Ronia may be best as Ronia, but you can see the value of good name translation in the English editions of Ms. Lindgren's Pippi Longstocking books. Pippi's full Swedish name is:
Pippilotta Viktualia Rullgardina Krusmynta Efraimsdotter Långstrump
We English speakers would have missed out on the fun if the translator hadn't rendered the name as:
Pippilotta Delicatessa Windowshade Mackrelmint Ephraim's Daughter Longstocking
That's a virtuoso composition, a perfect balance of literal and poetic translation for full comic effect. Pippi remains unmistakably, indelibly Pippi. In fact, her first name goes untouched around the world except in France, where they apparently worried it sounded rude. So French children enjoy...yes, Fifi Longstocking (or rather, Fifi Brindacier).
For a subtler challenge, consider another favorite Lindgren series: the "Madicken" books. The character Madicken is a young girl in Sweden during World War I. The author took the name from the nickname of a childhood friend, whose given name was Anne-Marie. When Lindgren created her literary Madicken, though, she made the name a pet form of Margareta.
If you were a literary translator, would you change the name Madicken for a foreign edition? The character is of a specific time and place, which might argue for keeping the Swedish original. But a foreign reader would miss that Madicken is a unique, made-up nickname, a fact which shapes your impression of the character. So most translators chose to reinterpret the name Madicken in their local languages.
It's a fascinating process, translating something that has no literal meaning. A translated Madicken can't be a traditional nickname, but it should follow the conventions of nicknames. It should sound plausibly linked to Margaret, but not too close. Some translators' efforts:
While I don't speak all of those languages, from my knowledge of their name styles most seem like solid choices. The glaring exception is Italian, where the unique nickname Madicken turned into the common formal name Martina. (What does the Italian translator do with scenes where Madicken's parents call her Margaret?)

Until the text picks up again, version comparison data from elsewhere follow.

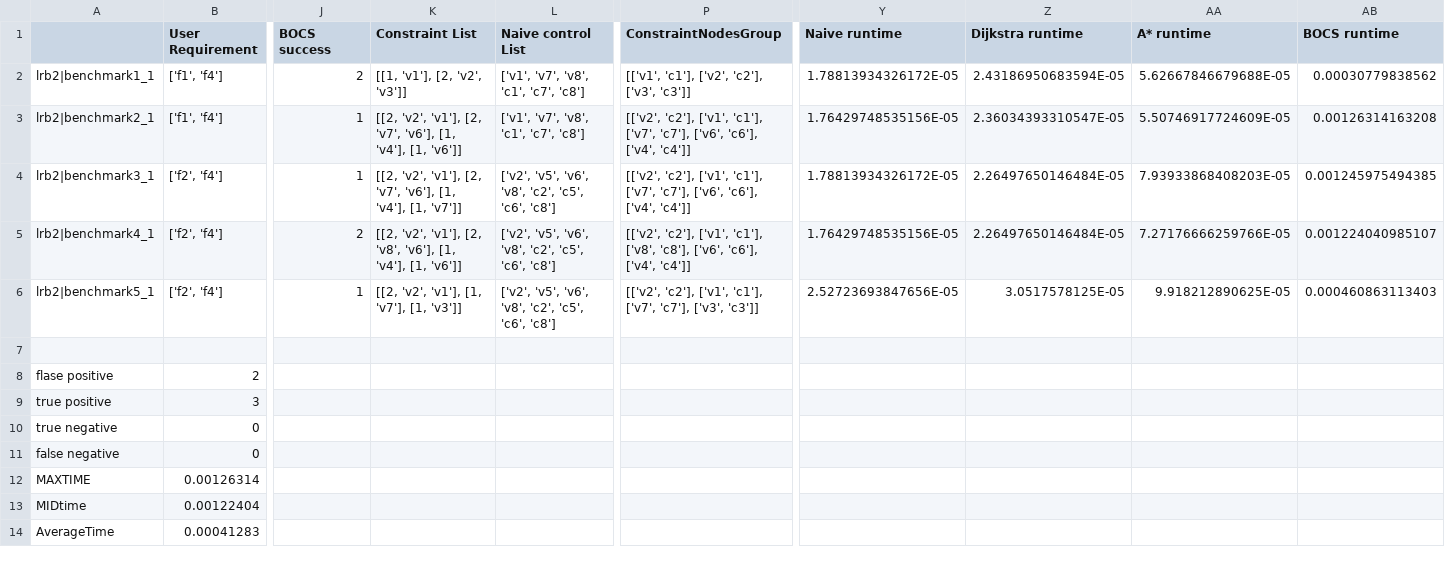
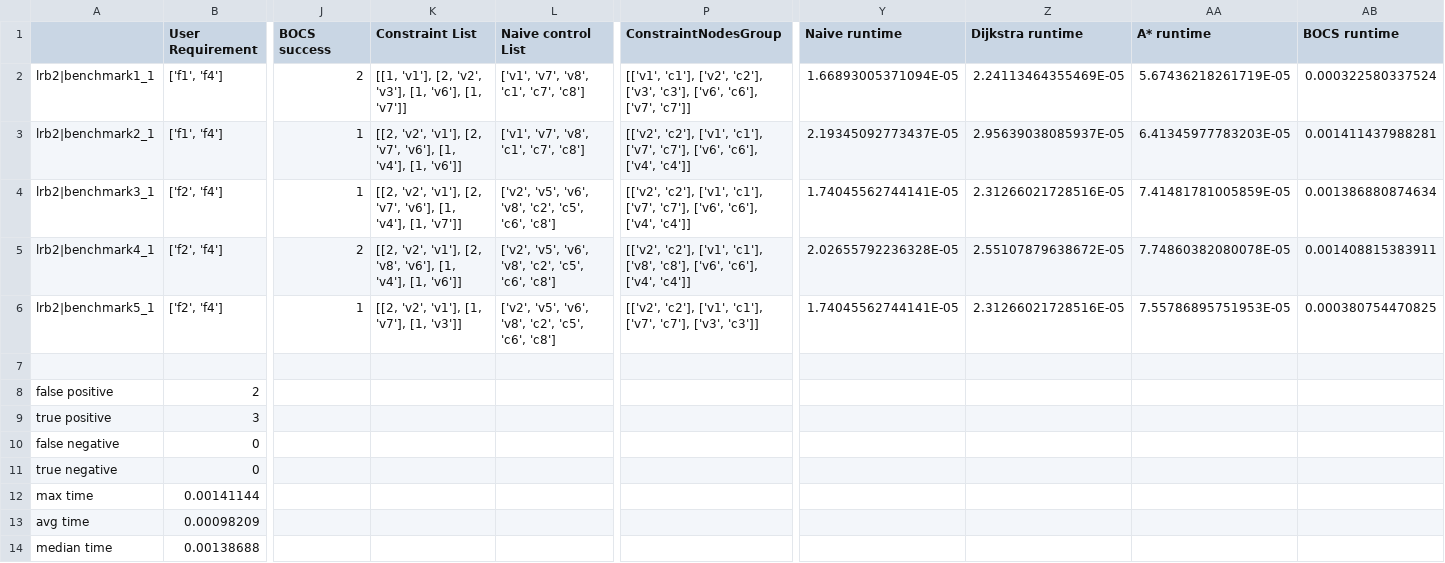
Before and after one commit to CIDARLAB/Vespa-Algorithm, a CSV file: TestCaseFiles/csv_p=50/lrb2.csv, drawn as a sheet; only a part is shown, gaps mark what is left out; removed rows and columns are numbered as before the commit, all else as after; rows hold the shown columns only; the diff names each change by its address in the sheet, - before the commit and + after, or states it on an @@ line.

```diff
--- a/TestCaseFiles/csv_p=50/lrb2.csv
+++ b/TestCaseFiles/csv_p=50/lrb2.csv
-K2 (Constraint List): [[1, 'v1'], [2, 'v2', 'v3']]
+K2 (Constraint List): [[1, 'v1'], [2, 'v2', 'v3'], [1, 'v6'], [1, 'v7']]
-P2 (ConstraintNodesGroup): …'c2'], ['v3', 'c3']]
+P2 (ConstraintNodesGroup): …'c2'], ['v3', 'c3'], ['v6', 'c6'], ['v7', 'c7']]
-Y2 (Naive runtime): 1.78813934326172E-05
+Y2 (Naive runtime): 1.66893005371094E-05
-Z2 (Dijkstra runtime): 2.43186950683594E-05
+Z2 (Dijkstra runtime): 2.24113464355469E-05
-AA2 (A* runtime): 5.62667846679688E-05
+AA2 (A* runtime): 5.67436218261719E-05
-AB2 (BOCS runtime): 0.00030779838562
+AB2 (BOCS runtime): 0.000322580337524
-Y3 (Naive runtime): 1.76429748535156E-05
+Y3 (Naive runtime): 2.19345092773437E-05
-Z3 (Dijkstra runtime): 2.36034393310547E-05
+Z3 (Dijkstra runtime): 2.95639038085937E-05
-AA3 (A* runtime): 5.50746917724609E-05
+AA3 (A* runtime): 6.41345977783203E-05
-AB3 (BOCS runtime): 0.00126314163208
+AB3 (BOCS runtime): 0.001411437988281
-Y4 (Naive runtime): 1.78813934326172E-05
+Y4 (Naive runtime): 1.74045562744141E-05
-Z4 (Dijkstra runtime): 2.26497650146484E-05
+Z4 (Dijkstra runtime): 2.31266021728516E-05
-AA4 (A* runtime): 7.93933868408203E-05
+AA4 (A* runtime): 7.41481781005859E-05
-AB4 (BOCS runtime): 0.001245975494385
+AB4 (BOCS runtime): 0.001386880874634
-Y5 (Naive runtime): 1.76429748535156E-05
+Y5 (Naive runtime): 2.02655792236328E-05
-Z5 (Dijkstra runtime): 2.26497650146484E-05
+Z5 (Dijkstra runtime): 2.55107879638672E-05
-AA5 (A* runtime): 7.27176666259766E-05
+AA5 (A* runtime): 7.74860382080078E-05
-AB5 (BOCS runtime): 0.001224040985107
+AB5 (BOCS runtime): 0.001408815383911
-Y6 (Naive runtime): 2.52723693847656E-05
+Y6 (Naive runtime): 1.74045562744141E-05
-Z6 (Dijkstra runtime): 3.0517578125E-05
+Z6 (Dijkstra runtime): 2.31266021728516E-05
-AA6 (A* runtime): 9.918212890625E-05
+AA6 (A* runtime): 7.55786895751953E-05
-AB6 (BOCS runtime): 0.000460863113403
+AB6 (BOCS runtime): 0.000380754470825
-A8: flase positive
+A8: false positive
-A10: true negative
+A10: false negative
-A11: false negative
+A11: true negative
-row 12: MAXTIME | 0.00126314
-row 13: MIDtime | 0.00122404
-row 14: AverageTime | 0.00041283
+row 12: max time | 0.00141144
+row 13: avg time | 0.00098209
+row 14: median time | 0.00138688
```
Also changed, not shown: TestCaseFiles/csv_p=10/lrb1.csv, TestCaseFiles/csv_p=10/lrb3.csv, 11 other files.
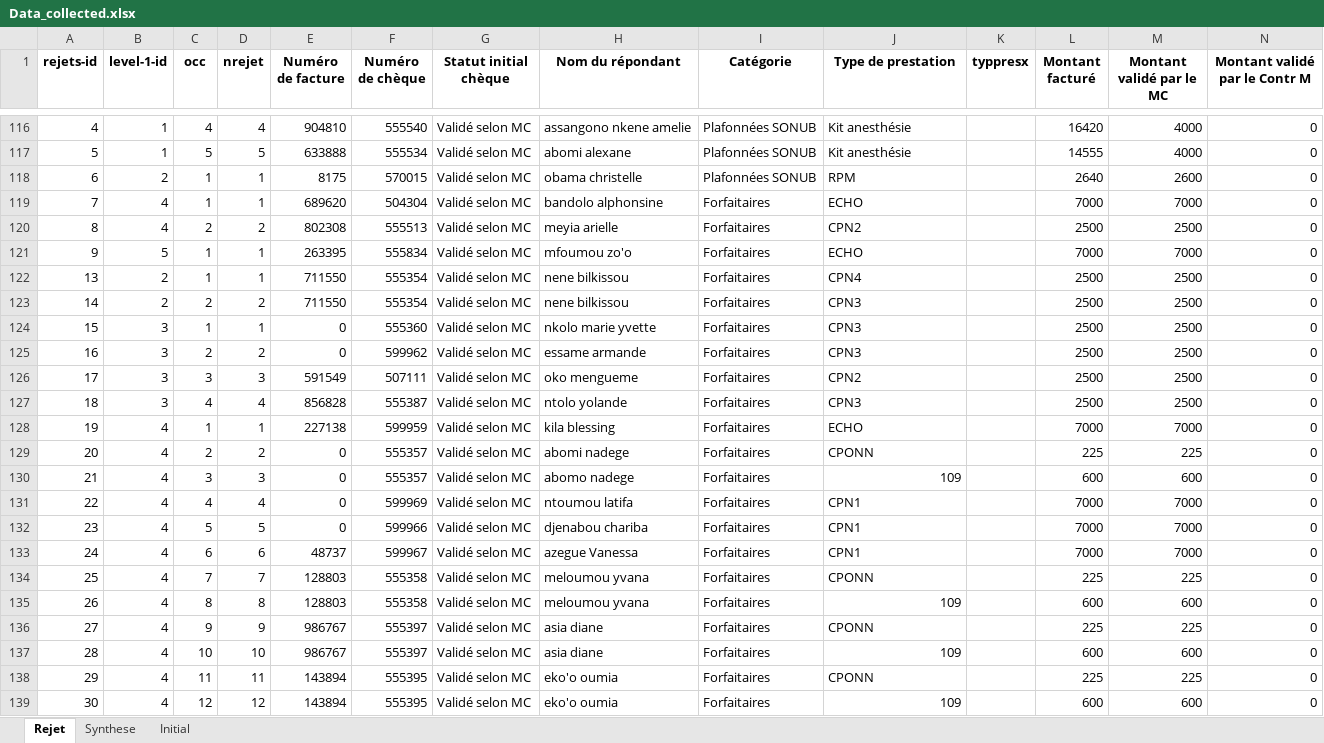
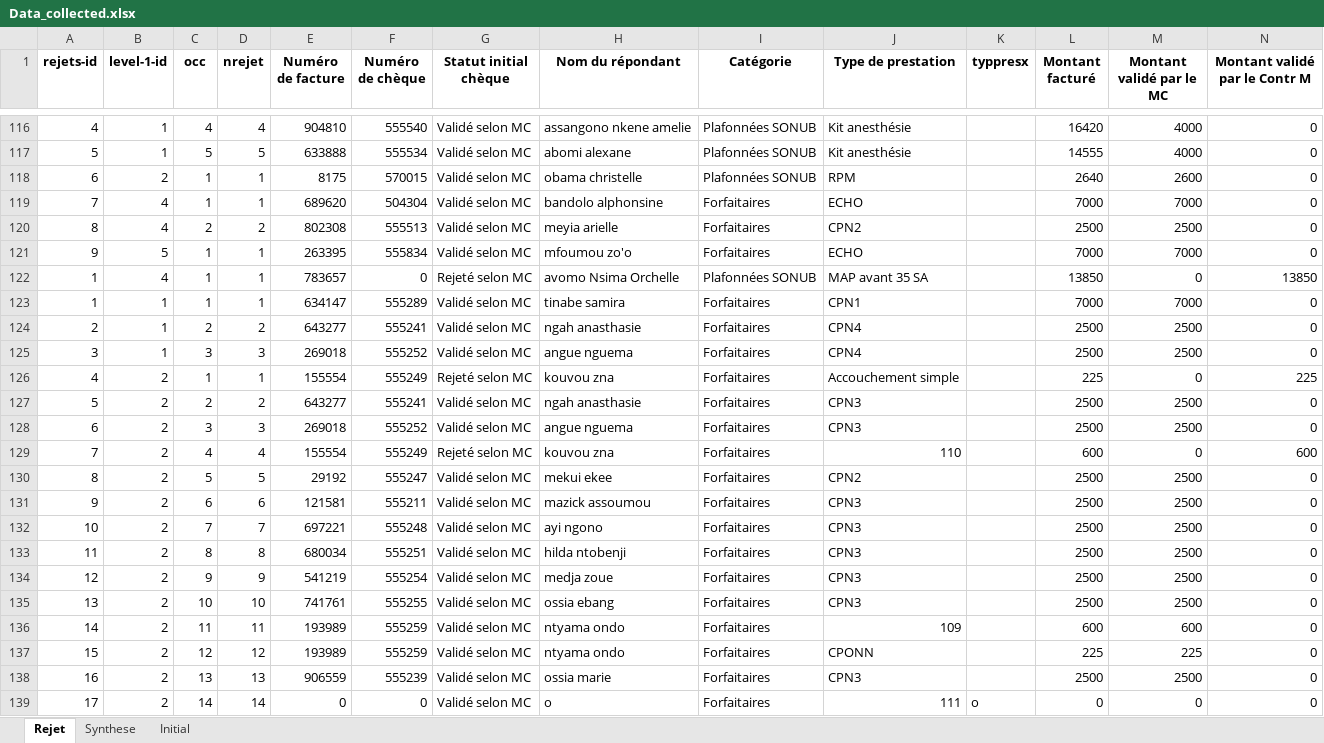
Before and after one commit to landrykeng/SUIVRE, an Excel workbook: Data_collected.xlsx, sheet Rejet, drawn as a sheet; only a part is shown, gaps mark what is left out; the shorter side is filled out with more unchanged rows; values as stored, in another font and other column widths than the file's, no borders; rows hold the shown columns only; the diff covers the shown part only; the diff names each change by its address in the sheet, - before the commit and + after, or states it on an @@ line.

```diff
--- a/Data_collected.xlsx (sheet Rejet)
+++ b/Data_collected.xlsx (sheet Rejet)
+row 122: 1 | 4 | 1 | 1 | 783657 | 0 | Rejeté selon MC | avomo Nsima Orchelle | Plafonnées SONUB | MAP avant 35 SA |  | 13850 | 0 | 13850
+row 123: 1 | 1 | 1 | 1 | 634147 | 555289 | Validé selon MC | tinabe samira | Forfaitaires | CPN1 |  | 7000 | 7000 | 0
+row 124: 2 | 1 | 2 | 2 | 643277 | 555241 | Validé selon MC | ngah anasthasie | Forfaitaires | CPN4 |  | 2500 | 2500 | 0
+row 125: 3 | 1 | 3 | 3 | 269018 | 555252 | Validé selon MC | angue nguema | Forfaitaires | CPN4 |  | 2500 | 2500 | 0
+row 126: 4 | 2 | 1 | 1 | 155554 | 555249 | Rejeté selon MC | kouvou zna | Forfaitaires | Accouchement simple |  | 225 | 0 | 225
+row 127: 5 | 2 | 2 | 2 | 643277 | 555241 | Validé selon MC | ngah anasthasie | Forfaitaires | CPN3 |  | 2500 | 2500 | 0
+row 128: 6 | 2 | 3 | 3 | 269018 | 555252 | Validé selon MC | angue nguema | Forfaitaires | CPN3 |  | 2500 | 2500 | 0
+row 129: 7 | 2 | 4 | 4 | 155554 | 555249 | Rejeté selon MC | kouvou zna | Forfaitaires | 110 |  | 600 | 0 | 600
+row 130: 8 | 2 | 5 | 5 | 29192 | 555247 | Validé selon MC | mekui ekee | Forfaitaires | CPN2 |  | 2500 | 2500 | 0
+row 131: 9 | 2 | 6 | 6 | 121581 | 555211 | Validé selon MC | mazick assoumou | Forfaitaires | CPN3 |  | 2500 | 2500 | 0
+row 132: 10 | 2 | 7 | 7 | 697221 | 555248 | Validé selon MC | ayi ngono | Forfaitaires | CPN3 |  | 2500 | 2500 | 0
+row 133: 11 | 2 | 8 | 8 | 680034 | 555251 | Validé selon MC | hilda ntobenji | Forfaitaires | CPN3 |  | 2500 | 2500 | 0
+row 134: 12 | 2 | 9 | 9 | 541219 | 555254 | Validé selon MC | medja zoue | Forfaitaires | CPN3 |  | 2500 | 2500 | 0
+row 135: 13 | 2 | 10 | 10 | 741761 | 555255 | Validé selon MC | ossia ebang | Forfaitaires | CPN3 |  | 2500 | 2500 | 0
+row 136: 14 | 2 | 11 | 11 | 193989 | 555259 | Validé selon MC | ntyama ondo | Forfaitaires | 109 |  | 600 | 600 | 0
+row 137: 15 | 2 | 12 | 12 | 193989 | 555259 | Validé selon MC | ntyama ondo | Forfaitaires | CPONN |  | 225 | 225 | 0
+row 138: 16 | 2 | 13 | 13 | 906559 | 555239 | Validé selon MC | ossia marie | Forfaitaires | CPN3 |  | 2500 | 2500 | 0
+row 139: 17 | 2 | 14 | 14 | 0 | 0 | Validé selon MC | o | Forfaitaires | 111 | o | 0 | 0 | 0
```
Also changed, not shown: 40 added rows elsewhere in this sheet, sheet Synthese, sheet Initial, 2 other files.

Looking closely at a single name decision like this, you start to realize how much subtle information every name carries. We can't possibly pick up on all the nuances of original names in a foreign novel or film. But we can at least stop to consider them, as the Madicken translators did, and try to grasp what the writers were trying to say with their name choices. Many of them speak volumes.